In a city seemingly saturated with coffee shops, where coffee is big business, could there be room for a small, neighborhood-based, owner-operated shop to take hold? Could a space built around the relationship between the customer and the barista make a difference in the cityscape? These were the questions which Rapt Studio set out to answer with their design for the new The Coffee Movement outpost in historic San Francisco‘s Chinatown.
On an unassuming city street with the distinction of hosting a cable car route, this café – just 300 square feet – is a small space that’s turning out to have a big impact.
Rapt Studio partnered with owner Bryan Overstreet to realize his dream of serving great coffee, hand-crafted from sustainably grown beans. Bryan’s values and personality guided every design decision, leading Rapt to design an inviting, warm, and approachable environment that prioritized human connections. There’s no wall of espresso machines and pastry cases between the barista and the customer here, but instead an uncluttered area for meaningful personal interactions, where Bryan can “spread happiness through coffee.”
The design of the space is minimal but engaging, and the details are soft and purposeful. The walls are finished with a soft white wash, showing the unique hand of the person who installed them; they turn upward gracefully to the ceiling as if forming an embrace. The bar is a nude terra cotta tile that connotes a humble, raw elegance. Simple shelves hold plants, hand-thrown mugs, and packages of select beans. Copies of the daily newspaper hang from the counter, above which a curated selection of publications on coffee rests, awaiting perusal.
Custom wooden bar-height tabletops feature inlays of corten steel and sit under handcrafted alabaster sconces – a perfect place to perch and watch cable cars whistle by. Benches out front capture the morning sun.

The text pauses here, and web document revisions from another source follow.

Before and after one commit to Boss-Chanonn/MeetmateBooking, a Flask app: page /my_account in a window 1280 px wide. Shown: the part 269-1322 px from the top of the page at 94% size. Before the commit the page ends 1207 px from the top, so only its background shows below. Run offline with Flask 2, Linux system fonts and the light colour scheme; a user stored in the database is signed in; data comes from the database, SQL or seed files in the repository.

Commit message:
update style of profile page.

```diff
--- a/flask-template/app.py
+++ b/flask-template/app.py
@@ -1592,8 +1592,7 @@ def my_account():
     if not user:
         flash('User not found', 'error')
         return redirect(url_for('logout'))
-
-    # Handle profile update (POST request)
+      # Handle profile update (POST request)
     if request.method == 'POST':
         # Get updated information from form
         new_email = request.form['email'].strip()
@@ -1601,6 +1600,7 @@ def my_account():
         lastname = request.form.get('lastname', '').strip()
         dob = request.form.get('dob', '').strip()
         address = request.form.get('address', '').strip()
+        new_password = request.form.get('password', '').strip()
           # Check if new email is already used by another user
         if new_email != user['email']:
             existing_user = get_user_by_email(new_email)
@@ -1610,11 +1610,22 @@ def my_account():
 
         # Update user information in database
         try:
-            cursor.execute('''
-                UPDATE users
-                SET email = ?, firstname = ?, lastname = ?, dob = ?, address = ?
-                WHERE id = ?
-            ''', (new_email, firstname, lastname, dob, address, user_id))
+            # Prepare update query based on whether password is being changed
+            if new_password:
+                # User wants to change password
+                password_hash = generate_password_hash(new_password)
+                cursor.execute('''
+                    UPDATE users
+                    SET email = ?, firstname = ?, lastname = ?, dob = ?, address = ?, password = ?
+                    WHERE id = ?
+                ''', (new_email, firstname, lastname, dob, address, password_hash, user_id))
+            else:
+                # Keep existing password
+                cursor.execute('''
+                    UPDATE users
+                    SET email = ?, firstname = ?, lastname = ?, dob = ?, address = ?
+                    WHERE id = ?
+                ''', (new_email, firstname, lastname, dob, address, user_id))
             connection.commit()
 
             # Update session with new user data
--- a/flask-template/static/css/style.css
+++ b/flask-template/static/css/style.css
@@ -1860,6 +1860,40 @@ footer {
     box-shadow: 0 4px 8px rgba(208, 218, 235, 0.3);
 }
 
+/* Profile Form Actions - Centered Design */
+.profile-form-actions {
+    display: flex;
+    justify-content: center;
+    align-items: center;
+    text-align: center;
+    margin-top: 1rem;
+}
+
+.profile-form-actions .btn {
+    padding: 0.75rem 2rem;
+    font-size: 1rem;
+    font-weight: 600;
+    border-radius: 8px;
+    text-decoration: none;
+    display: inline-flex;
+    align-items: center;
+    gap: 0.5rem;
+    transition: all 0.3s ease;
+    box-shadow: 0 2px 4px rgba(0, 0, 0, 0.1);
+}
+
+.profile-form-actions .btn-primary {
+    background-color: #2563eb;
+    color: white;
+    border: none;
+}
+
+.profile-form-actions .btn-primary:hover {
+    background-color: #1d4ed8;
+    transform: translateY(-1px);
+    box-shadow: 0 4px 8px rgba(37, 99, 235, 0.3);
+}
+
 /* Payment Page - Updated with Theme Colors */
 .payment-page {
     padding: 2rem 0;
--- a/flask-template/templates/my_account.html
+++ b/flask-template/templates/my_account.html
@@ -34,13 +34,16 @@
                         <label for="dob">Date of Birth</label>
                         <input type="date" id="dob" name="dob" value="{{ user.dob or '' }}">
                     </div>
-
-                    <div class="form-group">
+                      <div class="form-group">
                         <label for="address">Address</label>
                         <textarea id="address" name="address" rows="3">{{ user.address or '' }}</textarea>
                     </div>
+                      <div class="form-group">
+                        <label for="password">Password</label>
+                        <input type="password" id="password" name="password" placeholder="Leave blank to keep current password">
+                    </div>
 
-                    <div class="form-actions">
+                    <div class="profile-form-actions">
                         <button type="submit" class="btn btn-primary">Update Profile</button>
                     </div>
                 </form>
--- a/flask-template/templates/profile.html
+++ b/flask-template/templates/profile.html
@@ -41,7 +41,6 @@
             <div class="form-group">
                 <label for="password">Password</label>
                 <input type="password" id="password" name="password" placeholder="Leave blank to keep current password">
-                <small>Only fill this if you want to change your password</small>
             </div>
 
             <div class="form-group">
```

The space, bespoke and decidedly local, is every inch an extension of its proprietor, Bryan, and the relationship he wanted to build with the neighborhood. And the soft palette is meant to encourage more important things to shine – conversation, meaningful interaction, and connections. Perhaps not so surprisingly, this café has already become a meaningful part of the community and a destination all its own.